Note: This is the second post in our Starting Your College Search series. Read Part 1: Three Ways to Help Parents and Teens Communicate and Part 3: Plan Your Standardized Testing and College Visits.
A basic way to start thinking through how to prepare for college applications involves reviewing each of the main components of the process. As you consider each component, I have listed a few tips below to help you think about what you can do to be ready for next fall. For each of the following components, you should develop a game plan and a to-do list for the next 6-9 months, and stick to it.
1. Your Transcript
This document represents the most important piece of any college application and includes grades from all courses 9th through 12th. The first step in reviewing your transcript involves requesting a copy from your school. Take a look –are there any errors? Is everything clear? Beyond a basic review, reflect on what this transcript says. Are you strong in one area? Have you challenged yourself in a certain way? Finally, think about what you would like your transcript to represent. Are there classes you need to add or change for next year? Keep in mind that the level of rigor in your curriculum, combined with the grades you get, shows colleges how ready you are for college. If you haven’t shown colleges your true potential yet, brainstorm ways to make spring semester stronger, and set some goals.
2. Your Resume
“Resume” here really represents your extracurricular activities. You can actually create a professional-looking resume for colleges using our resume builder, but if you aren’t ready for that, at least think about your activities. Are you demonstrating desirable qualities to colleges – commitment, discipline, service, leadership, creativity, etc.? If not, now might me time to try out for the spring play, or the track team! Colleges review extracurricular activities differently, so understand the role they play and how you can strategically add to your application. Secondly, do you remember all of your activities and awards from high school? I find that once students and parents start making a list, they remember other things. It’s a good idea to begin that list if you have not already.
3. Your Standardized Test Scores

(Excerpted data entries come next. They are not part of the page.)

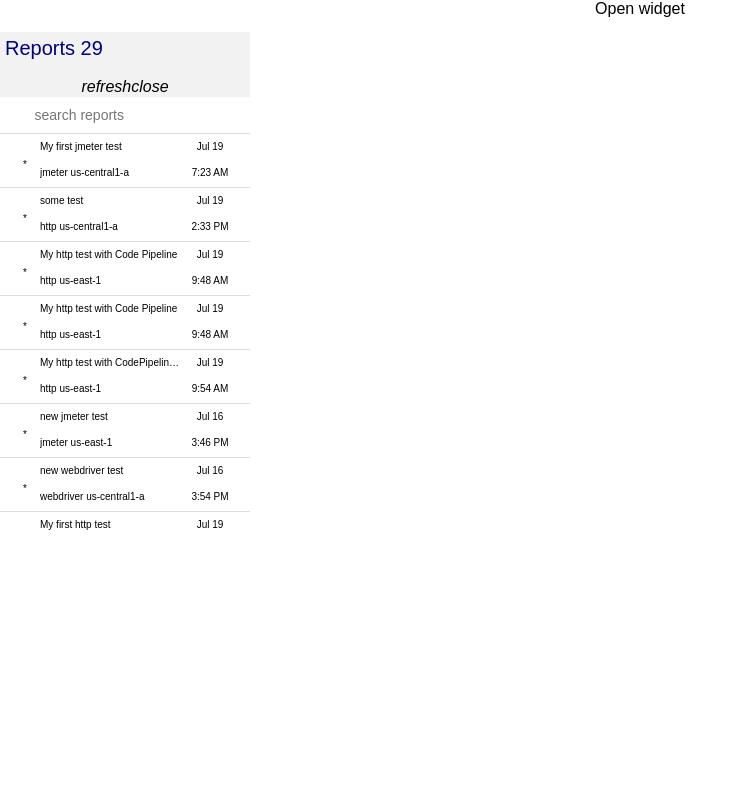
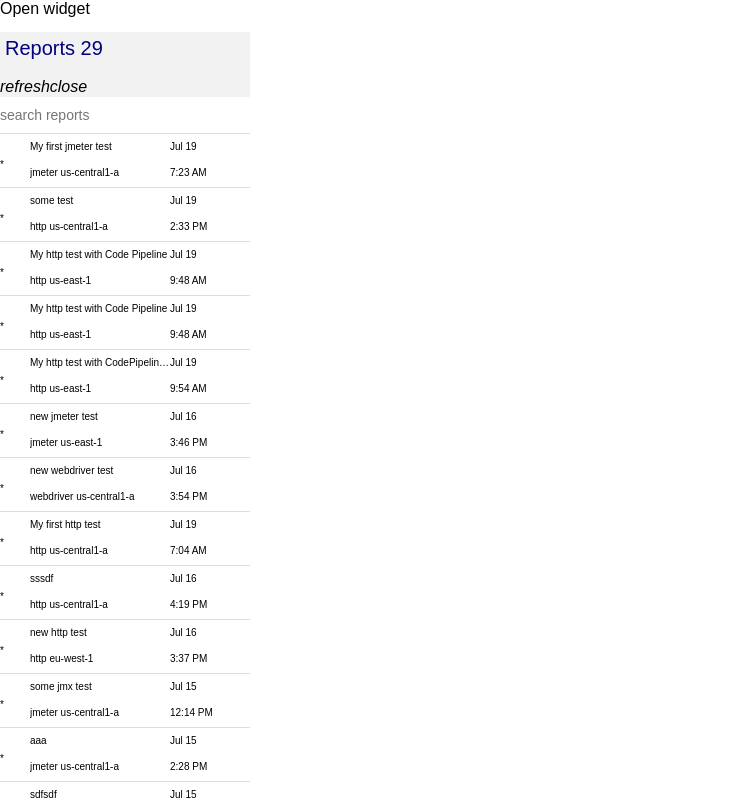
Before and after one commit to talco/prj, a React (Create React App) app: page / in a window 1280 px wide. Shown: the top 800 px of the page, without its empty margins (0-748 px from the left). Built offline with nearby package versions, Linux system fonts and the light colour scheme.

Commit message:
separate the monolith to dumb components, added PropTypes & many other hidden changes

```diff
--- a/src/App.css
+++ /dev/null
@@ -1,28 +0,0 @@
-.App {
-  text-align: center;
-}
-
-.App-logo {
-  animation: App-logo-spin infinite 20s linear;
-  height: 80px;
-}
-
-.App-header {
-  background-color: #222;
-  height: 150px;
-  padding: 20px;
-  color: white;
-}
-
-.App-title {
-  font-size: 1.5em;
-}
-
-.App-intro {
-  font-size: large;
-}
-
-@keyframes App-logo-spin {
-  from { transform: rotate(0deg); }
-  to { transform: rotate(360deg); }
-}
--- a/src/App.js
+++ b/src/App.js
@@ -1,9 +1,12 @@
 import React, { Component } from 'react';
-import logo from './logo.svg';
-import './App.css';
+import {orderBy} from 'lodash';
 import Reports from './Report/Reports';
+import items from './Report/reports.json';
 
 class App extends Component {
+  orderedList = orderBy(items, "updated", "desc");
+
+  // set default state
   state = {
     isVisible: true
   };
@@ -19,17 +22,8 @@
   render() {
     return (
       <div className="App">
-
         <a onClick={this.handleOpen}>Open widget</a>
-        <Reports handleClose={this.handleClose} isVisible={this.state.isVisible} />
-
-        {/* <header className="App-header">
-          <img src={logo} className="App-logo" alt="logo" />
-          <h1 className="App-title">Welcome to React</h1>
-        </header>
-        <p className="App-intro">
-          To get started, edit <code>src/App.js</code> and save to reload.
-        </p> */}
+        <Reports handleClose={this.handleClose} isVisible={this.state.isVisible} items={this.orderedList} />
       </div>
     );
   }
--- /dev/null
+++ b/src/Report/Header.js
@@ -0,0 +1,18 @@
+import React from 'react';
+import PropTypes from 'prop-types';
+
+const Header = ({handleRefresh, handleClose, numberOfItems}) => (
+    <div className="reports-sidebar-header">
+        <h1>Reports {numberOfItems}</h1>
+        <i className="refresh" onClick={handleRefresh}>refresh</i>
+        <i className="close" onClick={handleClose}>close</i>
+    </div>
+);
+
+Header.propTypes = {
+  handleRefresh: PropTypes.function,
+  handleClose: PropTypes.function,
+  numberOfItems: PropTypes.number
+};
+
+export default Header;
--- a/src/Report/Item.js
+++ b/src/Report/Item.js
@@ -1,7 +1,11 @@
 import React from 'react';
 import moment from 'moment'
+import PropTypes from 'prop-types';
 
-export default ({name, created, type, location}) => (
+const Item = ({name, created, type, location}) => {
+  const createdDate =  moment.unix(created);
+
+  return (
   <div className="list-item">
     <div className="list-col-1">
       <span>*</span>
@@ -11,8 +15,18 @@
       <div className="list-item-type">{type} {location}</div>
     </div>
     <div className="list-col-3">
-        <div className="list-item-created-date">{moment.unix(created).format("MMM DD")}</div>
-        <div className="list-item-time">{moment.unix(created).format("LT")}</div>
+      <div className="list-item-created-date">{createdDate.format("MMM DD")}</div>
+      <div className="list-item-time">{createdDate.format("LT")}</div>
     </div>
   </div>
-  );
+)
+};
+
+Item.propTypes = {
+  name: PropTypes.string,
+  created: PropTypes.number,
+  type: PropTypes.string,
+  location: PropTypes.string
+};
+
+export default Item;
--- /dev/null
+++ b/src/Report/List.js
@@ -0,0 +1,19 @@
+import React from 'react';
+import Item from './Item';
+import PropTypes from 'prop-types';
+
+const Header = ({items}) => (
+    <div className="reports-sidebar-list">
+        <div className="reports-sidebar-list-items">
+            {items.map((item, index) =>
+                <Item key={item + index} className="reports-sidebar-list-item" {...item}></Item>
+            )}
+        </div>
+    </div>
+);
+
+Header.propTypes = {
+    items: PropTypes.array
+};
+
+export default Header;
--- a/src/Report/Reports.js
+++ b/src/Report/Reports.js
@@ -1,64 +1,59 @@
-import React, { Component } from 'react';
-import {orderBy} from 'lodash';
+import React, {Component} from 'react';
 
-import Item from './Item';
-import items from './reports.json';
+import Header from './Header';
+import List from './List';
+import Search from './Search';
 import './reports.css';
 
-class Reports extends React.Component {
+class Reports extends Component {
 
   // set default state
   state = {
-    q: "",
-    items: []
+    query: "",
+    filteredItems: this.props.items
   };
 
-  componentDidMount () {
-    this.setState({items: orderBy(items, "updated", "desc")})
-  }
-
-  handleRefreash = (event) => {
-    this.setState({q: ""})
+  handleRefresh = (event) => {
+    this.setState({
+      query: "",
+      filteredItems: this.getFilterdList("")
+    });
   }
 
   handleSearch = (event) => {
-    this.setState({q: event.target.value});
+    this.setState({
+      query: event.target.value,
+      filteredItems: this.getFilterdList(event.target.value)
+    });
   }
 
-  getFilterdList () {
-    const {q, items} = this.state;
+  getFilterdList (query) {
+    const {items} = this.props;
+
+    if (!query) {
+      return items;
+    }
 
     return items.filter(item =>
-      !q || item.name.toLowerCase().includes(q.toLowerCase()));
+      item.name.toLowerCase().includes(
+        query.toLowerCase()
+      )
+    );
   }
 
   render() {
-    const {q, items} = this.state;
-    const {isVisible} = this.props;
-    const filteredList = this.getFilterdList();
+    const {query, filteredItems} = this.state;
+    const {isVisible, handleClose} = this.props;
 
     if (!isVisible) {
-      return (<div></div>)
+      return null;
     }
 
     return (
-      <div className="reports-widget">
-        <div class="reports-widget-header">
-          <h1>Reports {filteredList.length}</h1>
-          <i className="refresh" onClick={this.handleRefreash}>refresh</i>
-          <i className="close" onClick={this.props.handleClose}>close</i>
-        </div>
-        <div className="reports-widget-search">
-          <input value={this.state.q} type="text" placeholder="search reports" onChange={this.handleSearch} />
-        </div>
-
-        <div className="reports-widget-list">
-          <div className="reports-widget-list-items">
-            {filteredList.map(item =>
-              <Item className="reports-widget-list-item" {...item}></Item>
-            )}
-          </div>
-        </div>
+      <div className="reports-sidebar">
+        <Header handleRefresh={this.handleRefresh} handleClose={handleClose}  numberOfItems={filteredItems.length} />
+        <Search handleSearch={this.handleSearch} query={query} />
+        <List items={filteredItems} />
       </div>
     );
   }
--- /dev/null
+++ b/src/Report/Search.js
@@ -0,0 +1,15 @@
+import React from 'react';
+import PropTypes from 'prop-types';
+
+const Search = ({handleSearch, query}) => (
+    <div className="reports-sidebar-search">
+      <input value={query} type="text" placeholder="search reports" onChange={handleSearch} />
+    </div>
+)
+
+Search.propTypes = {
+  handleSearch: PropTypes.function,
+  query: PropTypes.string,
+};
+
+export default Search;
--- a/src/Report/reports.css
+++ b/src/Report/reports.css
@@ -1,13 +1,13 @@
-.reports-widget {
+.reports-sidebar {
     width: 250px;
-    max-height: 480px;
     background: #fff;
+
 }
 
-.reports-widget-header {
+.reports-sidebar-header {
     background: #f2f2f2;
 }
-.reports-widget-header h1 {
+.reports-sidebar-header h1 {
     font-size: 20px;
     font-weight: normal;
     color: navy;
@@ -15,20 +15,20 @@
     padding: 5px;
 }
 
-.reports-widget-search {
+.reports-sidebar-search {
     border-bottom: 1px solid #ddd;
 }
 
-.reports-widget-search input {
+.reports-sidebar-search input {
     border:0;
     outline: none;
     padding: 10px 0;
     font-size: 14px;
 }
 
-.reports-widget-list {
+.reports-sidebar-list {
     overflow: auto;
-    max-height: 400px;
+    height: calc(100%);
 }
 
 .list-col-1 {
```
Also changed, not shown: 1 other file (tests, documents, lock files or other folders). Lines whose indentation alone changed are shown as unchanged.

Now is the time to make a plan for taking the SAT or ACT if you have not already. You can read more about the tests and how to make a plan in our membership materials, but your plan should include, at a minimum, the opportunity to take your test of choice twice, and some time and resources to prepare. Keep in mind if you have to take additional tests (TOEFL, SAT Subject Tests, AP/IB exams, etc) you will want to budget in the time and study time for those as well. You need to register for these tests well in advance, and not be at a sporting event or traveling during the test, so planning ahead makes all the difference in having a great test date. Registering in advance of deadlines can also help you get a spot at your preferred testing center, as many of them fill up. Check out the ACT and SAT websites for test dates and registration deadlines.
4. Your Recommendations
Many college applications include letters of recommendation from a counselor, teacher(s), or outside source. These letters can add personality to your application and help highlight the intangible qualities that college admissions officers value: hard work, character, collaborative nature, etc. While many students wait until the fall of 12th grade to ask for these, smart applicants are considering this in 11th grade. 11h grade teachers will have the advantage of teaching you for an entire year, and many of your difficult classes take place in 11th grade. These teachers are the perfect people to speak with authority on your behavior in the classroom and your academic potential. Additionally, your counselor might be a person you know well, or someone to whom you need to introduce yourself. Don’t wait until applications are due to let these key people know that you’ll need their help in applying to college. Giving them a heads-up this year can help them prepare to submit the best possible applications, might help motivate you to perform at your best ability, and also gives you a built-in support team as you work towards your goals.
Essays represent the component that you probably will not spend a lot of time on right now. However, some information is already available – the Common Application has already confirmed prompts for next year’s application, for example. While I would not recommend beginning the writing process yet, you can begin the reflection process. In my experience, identifying a great topic is often the most challenging part of writing, so giving yourself plenty of time to brainstorm and reflect can be powerful. I recommend starting a document, note, or small notebook where you can jot down any ideas that come to you – during class, at dinner or practice, anywhere. The questions you will have to answer can really challenge you to think deeply and reflect on your experiences, so brainstorming examples or moments, and giving your thoughts plenty of time to marinate shows in the final product.
After you have finished your review, be sure to identify clear goals that need to be accomplished in each category, and put them on the calendar. Preparing to apply to college isn’t overly difficult, but it does take some organization and commitment to doing the work!
Nicole has dedicated the entirety of her 20 year career to encouraging higher education opportunities. After graduating from Vanderbilt, she worked in her alma mater’s admissions office. The, she completed her PhD in Counseling so she could bring that expertise into college counseling. Nicole partnered with her former Vanderbilt colleague, Fitz Totten, to form Find The Right College and support their mission to make trustworthy advising more accessible.